Rotifers are unusual in that they often reproduce by parthenogenesis (some species, indeed, can reproduce only in this way). A parthenogenetic population is, by definition, all female and the result, give or take the odd mutation, is that a rotifer’s daughters are genetically identical to her. That makes rotifers convenient subjects for studies of the controversial idea that characteristics acquired during an individual’s life can be passed down the generations in ways that are independent of mutations in the DNA.

Dr Watabe and his colleagues first looked at whether caloric restriction does, indeed, work its magic on rotifers. It does. Without it, as they report in Functional Ecology, their animals lived for an average of 8.8 days. With it they lived for 13.5 days. The intriguing result came when they did the same thing with the rotifers’ offspring. The daughters of those rotifers which had been fed as much as they could eat lived for 9.5 days if treated likewise (not significantly different from their mothers) and 14.4 if put on short commons. Those born of calorie-restricted mothers lived for 12.7 and 16.8 days respectively. Something, then, is being passed on that is having an effect down the generations.

That something seems to be related to an enzyme called catalase. This enzyme degrades hydrogen peroxide, a highly reactive chemical that creates cellular damage of the sort associated with ageing. Dr Watabe found that the offspring of calorie-restricted mothers have more catalase than those of mothers who were fed without restriction.
So, if inherited epigenetic changes are causing daughter rotifers to produce more catalase, it raises the question of whether a similar thing happens in other species and, if so, whether it might be induced artificially so that people won't have to resort to caloric restriction.

Read the entire article.

1 comment:

David said...

Caloric restriction is interesting but I am more concerned about AI and its shared use.

I don’t think that AI is an existential risk. It is going to be more of a golden opportunity. For some probably not for all.

Given that most people oppose AI on various basis (religious, economic) chances are it will be implemented in a small group, and very few people will get to benefit from it. Wealthy people would probably be the first to use it.

This isn’t a regular technology and it will not go first to the rich and then to everybody else, like it happened with the phones or computers in a couple of decades. This is where Kurzweil is wrong.
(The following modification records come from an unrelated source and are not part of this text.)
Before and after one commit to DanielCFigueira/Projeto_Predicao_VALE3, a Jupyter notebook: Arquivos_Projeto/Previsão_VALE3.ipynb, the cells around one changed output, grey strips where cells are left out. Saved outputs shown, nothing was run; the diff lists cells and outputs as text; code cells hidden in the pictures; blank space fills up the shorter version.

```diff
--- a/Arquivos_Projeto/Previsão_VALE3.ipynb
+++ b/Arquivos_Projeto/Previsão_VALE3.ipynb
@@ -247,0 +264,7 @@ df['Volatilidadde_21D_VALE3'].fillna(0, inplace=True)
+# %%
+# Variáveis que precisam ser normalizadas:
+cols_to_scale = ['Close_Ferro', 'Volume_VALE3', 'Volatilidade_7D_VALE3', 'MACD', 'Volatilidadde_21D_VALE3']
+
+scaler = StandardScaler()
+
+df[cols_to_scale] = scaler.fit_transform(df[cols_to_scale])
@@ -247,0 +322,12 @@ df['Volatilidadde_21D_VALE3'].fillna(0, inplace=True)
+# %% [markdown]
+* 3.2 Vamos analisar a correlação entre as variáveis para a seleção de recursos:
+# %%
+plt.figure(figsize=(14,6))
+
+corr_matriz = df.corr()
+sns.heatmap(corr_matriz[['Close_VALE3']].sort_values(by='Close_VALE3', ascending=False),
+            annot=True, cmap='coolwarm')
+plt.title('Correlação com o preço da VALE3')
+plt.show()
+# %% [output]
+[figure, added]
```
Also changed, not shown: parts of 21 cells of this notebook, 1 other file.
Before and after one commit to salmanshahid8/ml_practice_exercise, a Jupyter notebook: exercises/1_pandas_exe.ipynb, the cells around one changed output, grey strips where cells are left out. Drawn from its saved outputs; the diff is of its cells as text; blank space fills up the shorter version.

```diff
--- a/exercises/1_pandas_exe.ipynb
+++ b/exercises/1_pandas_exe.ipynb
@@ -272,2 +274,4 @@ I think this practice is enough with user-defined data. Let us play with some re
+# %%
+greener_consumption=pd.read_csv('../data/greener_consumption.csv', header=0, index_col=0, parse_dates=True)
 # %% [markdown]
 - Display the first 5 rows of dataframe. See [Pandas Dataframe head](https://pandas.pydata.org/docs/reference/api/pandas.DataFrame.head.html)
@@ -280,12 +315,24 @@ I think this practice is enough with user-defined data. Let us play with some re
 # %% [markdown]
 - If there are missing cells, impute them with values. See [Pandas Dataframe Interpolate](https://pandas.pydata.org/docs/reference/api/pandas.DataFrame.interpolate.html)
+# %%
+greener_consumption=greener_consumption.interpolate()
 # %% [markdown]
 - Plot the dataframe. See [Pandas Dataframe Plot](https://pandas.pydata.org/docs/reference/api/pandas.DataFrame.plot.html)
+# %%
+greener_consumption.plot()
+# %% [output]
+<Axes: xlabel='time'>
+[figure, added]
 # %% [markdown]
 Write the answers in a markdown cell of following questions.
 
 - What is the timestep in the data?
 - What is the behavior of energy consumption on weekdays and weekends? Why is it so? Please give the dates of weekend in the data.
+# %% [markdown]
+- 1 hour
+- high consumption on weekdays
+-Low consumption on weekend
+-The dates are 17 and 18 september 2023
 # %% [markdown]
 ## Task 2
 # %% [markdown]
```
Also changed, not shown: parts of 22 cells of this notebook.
Can someone imagine the dynamics of a group that has access to AI for 20-30 years?

I doubt that after 20 or 30 years, heck even after 10 years, they would need any money so the assumption that it will be shared with the rest of the world for financial reasons doesn’t seem founded.

So I am trying to save and figure what would be the cost of entry in this club.